There has not been an investigation of war crimes committed by Allies, comparable to what was done in preparation to the Nuremberg trials. As to the practice of warfare, at least some of the Red Army actions in the East Prussia might have been deemed war crimes by modern courts: Evacuation of East Prussia.

Was WW2 an epic misunderstanding?

Yes. At least this was the position of the Soviet government between 1 September 1939 and 22 June 1941.

Below, is the joint statement of the Soviet Union and Nazi Germany after partitioning of Poland. It states that now the two countries have laid a foundation for a lasting peace in Europe, and if the war continues, France and the UK must bear full responsibility for that, and the Nazis and Communists need to meet and decide what to do about it.

Many among radical nationalists in modern Russia sit nowadays with the feeling that Hitler, by attacking Stalin, flunked a major opportunity Europe had of quashing the “liberal Jewish Anglo-Saxon” rule of the world.

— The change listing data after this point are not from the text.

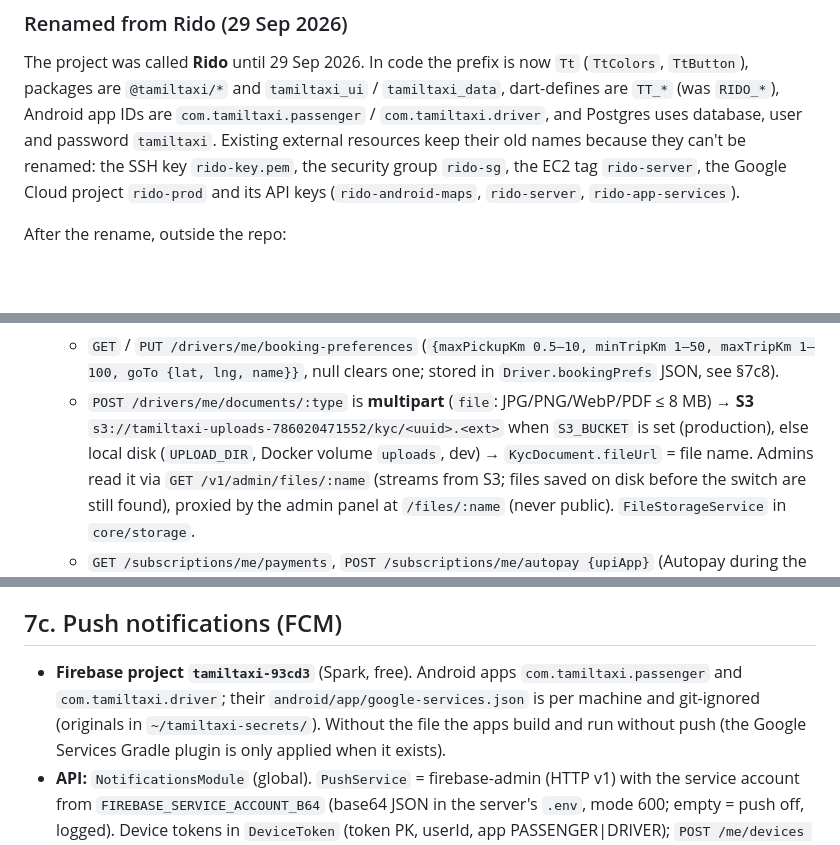
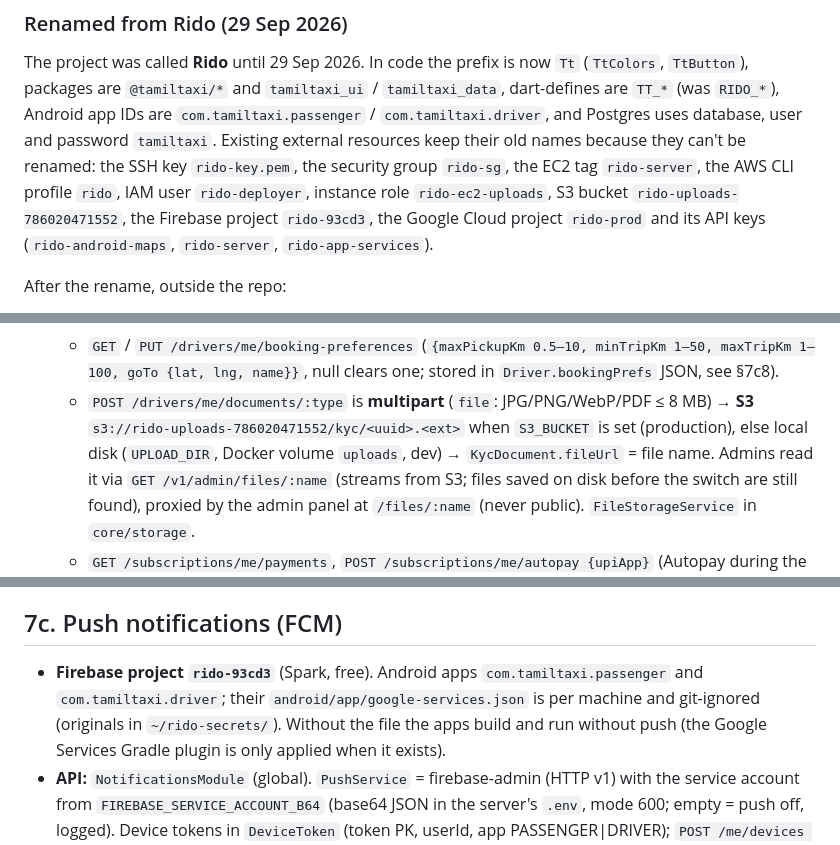
Before and after one commit to sivakrishnacode/rido, a Markdown page: docs/tech-docs/using.tech.md, 3 parts joined by grey strips. Rendered like a GitHub page; blank space fills up the shorter version.

Commit message:
docs(repo): keep the real AWS and Firebase resource names
The rename also rewrote names of resources that exist outside the repo and
can't be renamed: AWS CLI profile rido, IAM user rido-deployer, role
rido-ec2-uploads, bucket rido-uploads-786020471552, Firebase project rido-93cd3
and ~/rido-secrets. Put them back and list them with the other kept names.

Co-Authored-By: Claude Opus 5.5 (1M context) <noreply@anthropic.com>

```diff
--- a/docs/tech-docs/using.tech.md
+++ b/docs/tech-docs/using.tech.md
@@ -13,8 +13,9 @@ The project was called **Rido** until 29 Sep 2026. In code the prefix is now `Tt
 `@tamiltaxi/*` and `tamiltaxi_ui` / `tamiltaxi_data`, dart-defines are `TT_*` (was `RIDO_*`), Android app IDs are
 `com.tamiltaxi.passenger` / `com.tamiltaxi.driver`, and Postgres uses database, user and password `tamiltaxi`.
 Existing external resources keep their old names because they can't be renamed: the SSH key `rido-key.pem`, the
-security group `rido-sg`, the EC2 tag `rido-server`, the Google Cloud project `rido-prod` and its API keys
-(`rido-android-maps`, `rido-server`, `rido-app-services`).
+security group `rido-sg`, the EC2 tag `rido-server`, the AWS CLI profile `rido`, IAM user `rido-deployer`, instance role
+`rido-ec2-uploads`, S3 bucket `rido-uploads-786020471552`, the Firebase project `rido-93cd3`, the Google Cloud project
+`rido-prod` and its API keys (`rido-android-maps`, `rido-server`, `rido-app-services`).
 
 After the rename, outside the repo:
 - **Firebase:** add Android apps `com.tamiltaxi.passenger` and `com.tamiltaxi.driver` to the Firebase project and put
@@ -257,7 +258,7 @@ Never commit real `.env` files.
   - `GET` / `PUT /drivers/me/booking-preferences` (`{maxPickupKm 0.5–10, minTripKm 1–50, maxTripKm 1–100, goTo {lat,
     lng, name}}`, null clears one; stored in `Driver.bookingPrefs` JSON, see §7c8).
   - `POST /drivers/me/documents/:type` is **multipart** (`file`: JPG/PNG/WebP/PDF ≤ 8 MB) → **S3**
-    `s3://tamiltaxi-uploads-786020471552/kyc/<uuid>.<ext>` when `S3_BUCKET` is set (production), else local disk
+    `s3://rido-uploads-786020471552/kyc/<uuid>.<ext>` when `S3_BUCKET` is set (production), else local disk
     (`UPLOAD_DIR`, Docker volume `uploads`, dev) → `KycDocument.fileUrl` = file name. Admins read it via
     `GET /v1/admin/files/:name` (streams from S3; files saved on disk before the switch are still found), proxied by
     the admin panel at `/files/:name` (never public). `FileStorageService` in `core/storage`.
@@ -990,8 +991,8 @@ suggestion's name.
 
 ## 7c. Push notifications (FCM)
 
-- **Firebase project `tamiltaxi-93cd3`** (Spark, free). Android apps `com.tamiltaxi.passenger` and `com.tamiltaxi.driver`; their
-  `android/app/google-services.json` is per machine and git-ignored (originals in `~/tamiltaxi-secrets/`). Without the file
+- **Firebase project `rido-93cd3`** (Spark, free). Android apps `com.tamiltaxi.passenger` and `com.tamiltaxi.driver`; their
+  `android/app/google-services.json` is per machine and git-ignored (originals in `~/rido-secrets/`). Without the file
   the apps build and run without push (the Google Services Gradle plugin is only applied when it exists).
 - **API:** `NotificationsModule` (global). `PushService` = firebase-admin (HTTP v1) with the service account from
   `FIREBASE_SERVICE_ACCOUNT_B64` (base64 JSON in the server's `.env`, mode 600; empty = push off, logged). Device
```
Also changed, not shown: other parts of docs/tech-docs/using.tech.md (+3 -3 lines).
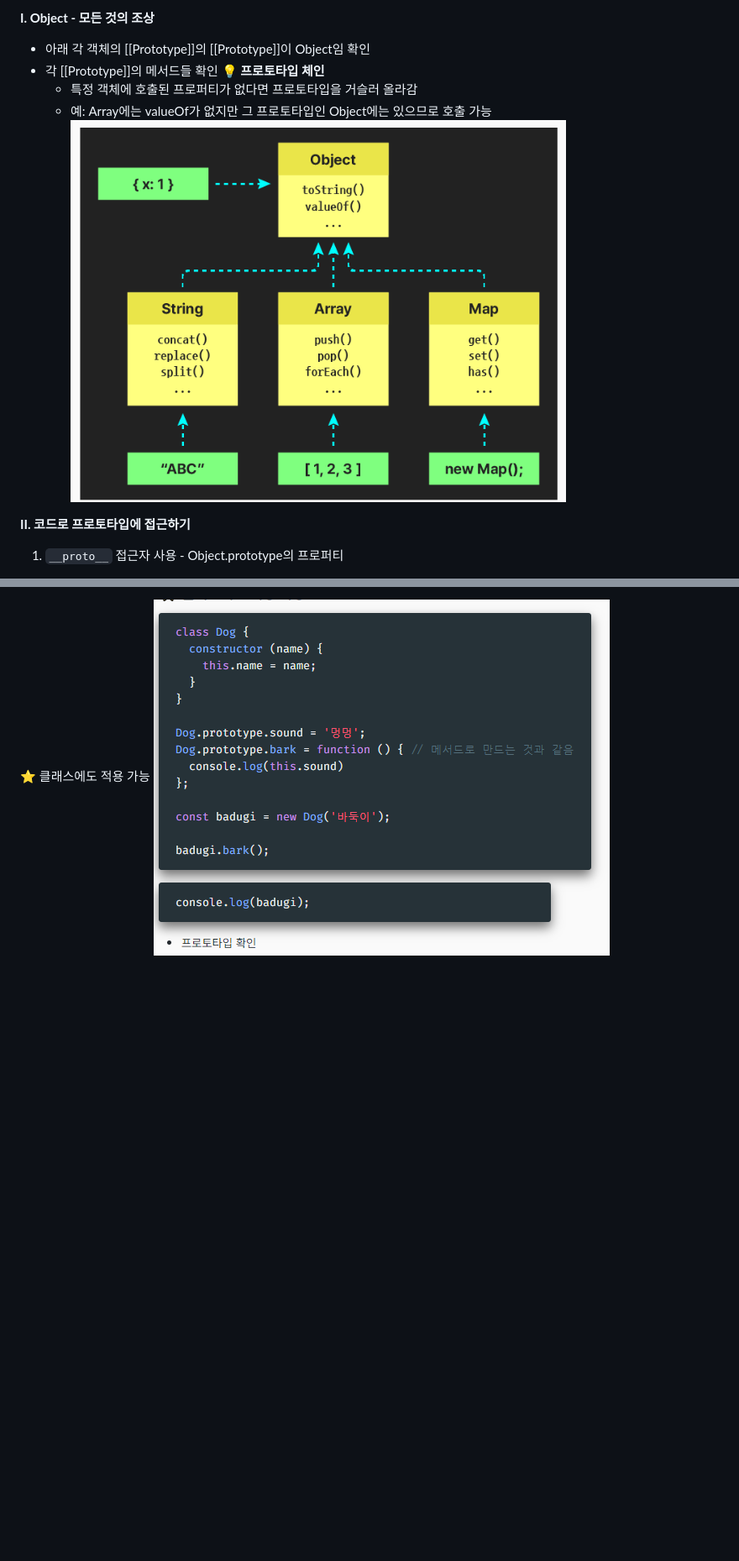
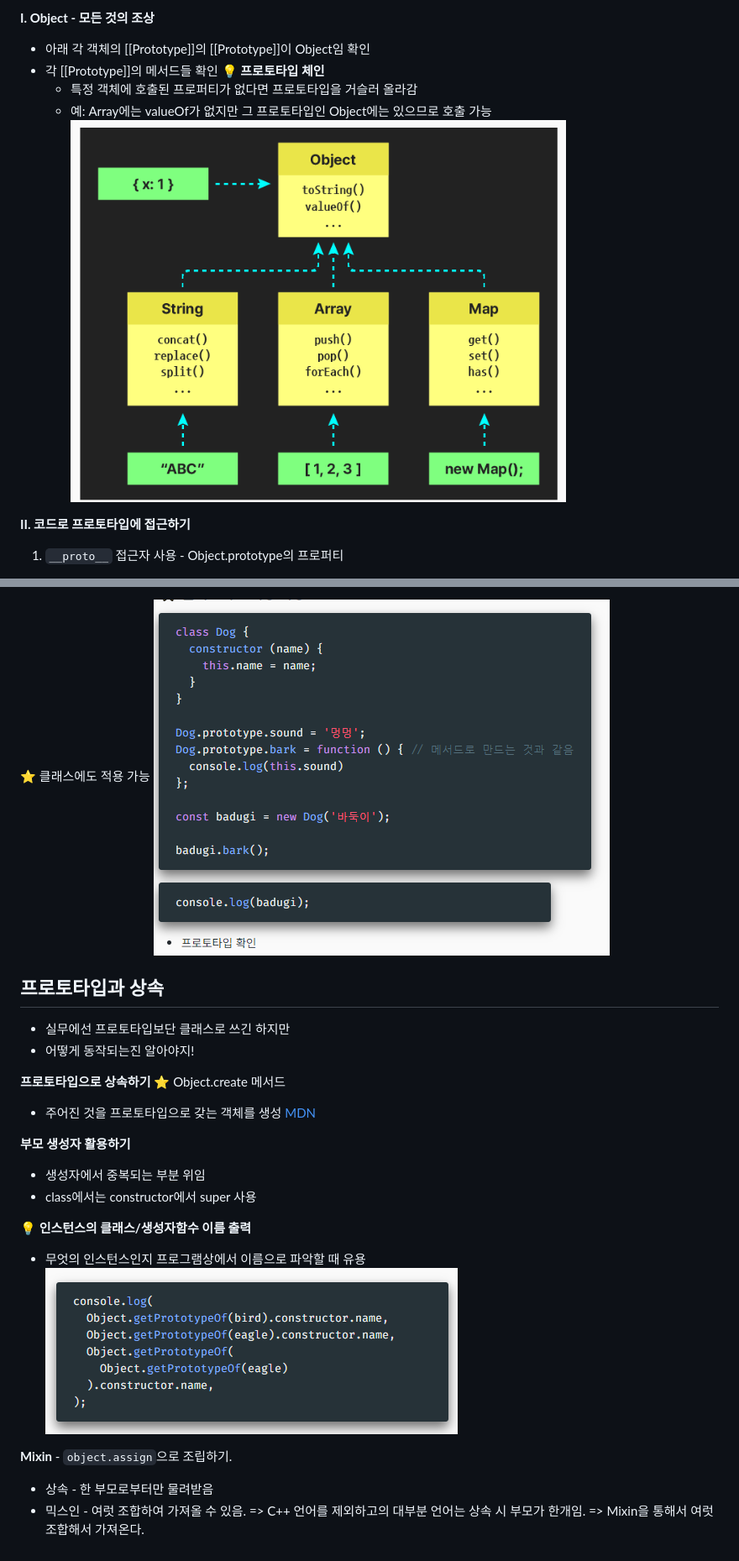
Before and after one commit to mina3215/JavaScript, a Markdown page: Prototype/README.md, 2 parts joined by grey strips. Shown at 84% size. GitHub-like rendering; pictures changed too: Prototype/img/image-5.png (added); blank space fills up the shorter version.

Commit message:
13.prototype finish 240328

```diff
--- a/Prototype/README.md
+++ b/Prototype/README.md
@@ -11,7 +11,7 @@
   **💡 프로토타입 체인**
     - 특정 객체에 호출된 프로퍼티가 없다면 프로토타입을 거슬러 올라감
     - 예: Array에는 valueOf가 없지만 그 프로토타입인 Object에는 있으므로 호출 가능
-![alt text](image.png)
+![alt text](./img/image.png)
 
 **II. 코드로 프로토타입에 접근하기**
 1. `__proto__` 접근자 사용 - Object.prototype의 프로퍼티
@@ -45,3 +45,27 @@
 
 ⭐ 클래스에도 적용 가능
-![alt text](image-4.png)
+![alt text](./img/image-4.png)
+
+## 프로토타입과 상속
+- 실무에선 프로토타입보단 클래스로 쓰긴 하지만
+- 어떻게 동작되는진 알아야지!
+
+**프로토타입으로 상속하기**
+⭐ Object.create 메서드
+- 주어진 것을 프로토타입으로 갖는 객체를 생성
+[MDN](https://developer.mozilla.org/ko/docs/Web/JavaScript/Reference/Global_Objects/Object/create)
+
+
+**부모 생성자 활용하기**
+- 생성자에서 중복되는 부분 위임
+- class에서는 constructor에서 super 사용
+
+**💡 인스턴스의 클래스/생성자함수 이름 출력**
+- 무엇의 인스턴스인지 프로그램상에서 이름으로 파악할 때 유용
+![alt text](./img/image-5.png)
+
+**Mixin** - `object.assign`으로 조립하기.
+- 상속 - 한 부모로부터만 물려받음
+- 믹스인 - 여럿 조합하여 가져올 수 있음.
+=> C++ 언어를 제외하고의 대부분 언어는 상속 시 부모가 한개임.
+=> Mixin을 통해서 여럿 조합해서 가져온다.
```
Also changed, not shown: other parts of Prototype/README.md (+3 -3 lines), Asyncronous/README.md (added, +1 -0 lines), Scope&this/README.md (+7 -1 lines), Prototype/img/image-1.png (renamed from Prototype/image-1.png), Prototype/img/image-2.png (renamed from Prototype/image-2.png), Prototype/img/image-3.png (renamed from Prototype/image-3.png), Prototype/img/image-4.png (renamed from Prototype/image-4.png), Prototype/img/image.png (renamed from Prototype/image.png), 2 other files.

If you look at many recent Russian patriotic banners the ubiquity of Nazi soldiers and German war machines used for glorifying the victory in the WWII is striking. Most of this is of course a sloppy work on the part of
ignorant designers. But the recurrent motifs suggest something sitting deep in the subconscious mind of the designers and their patriotic customers alike. People who spoke with Russian history buffs know that fascination with the Nazi war machine among them is nothing unusual.

And you can hardly explain away with ignorance the bank promotion billboards like this one. The text says: “Promo action ‘Victory Day’. Up to 14.88% of annualized discount in rubles.”

What exactly happened during Gorbachev’s Perestroika?

During the first half of the 1980s the Soviet Economy ran out of steam, mainly because of fall in the oil markets, the main Soviet export commodity.

At the same time, the US have sharply increased their defense spending, and the Soviet leaders felt obliged to respond in kind.

As you may remember, the Afghan war was raging at the time, draining the little the USSR had of resources. The leaders in Kremlin ran out of ideas how to avoid a looming bankruptcy and picked fresh blood as a new General Secretary of the Communist Party of Soviet Union. It was the starry-eyed and bushy-tailed, smooth-talking 54-year old Mikhail Gorbachev.

In 1985 he launched an ambitious series of reforms that got the name of Perestroika. The events initiated by him consisted of:

  1. Finding ways of mending relations with the West, because the arms race was bleeding the Soviets dry. Henceforth, the many summits with Western leaders, all smiles and big words and disarmament treaties. Soviet codename “New Thinking”.
  2. Figuring out how to tell us, the proud Soviet citizens, why we no longer want death and destruction to Western Capitalism, but instead must find ourselves in a dialogue with our class enemies about everything normal people may want to talk about. As well as why it was now possible to criticize at least parts of what Communists had done and continued to do to our country. Soviet codename “Glasnost”.
  3. Figuring out how to boost the national economy and release private initiative in a way that doesn´t rob the state bureaucracy of the unlimited control of everything that´s going on in the country. Soviet codename “Acceleration”.

All three projects ended in abject failure. It turned out that Gorbachev was a well-intentioned demagogue who had no idea of what he was doing. Modern Russians look back at that time with shame and incredulity. The best you can say about Perestroika is that it buried Communism, and relatively few people died.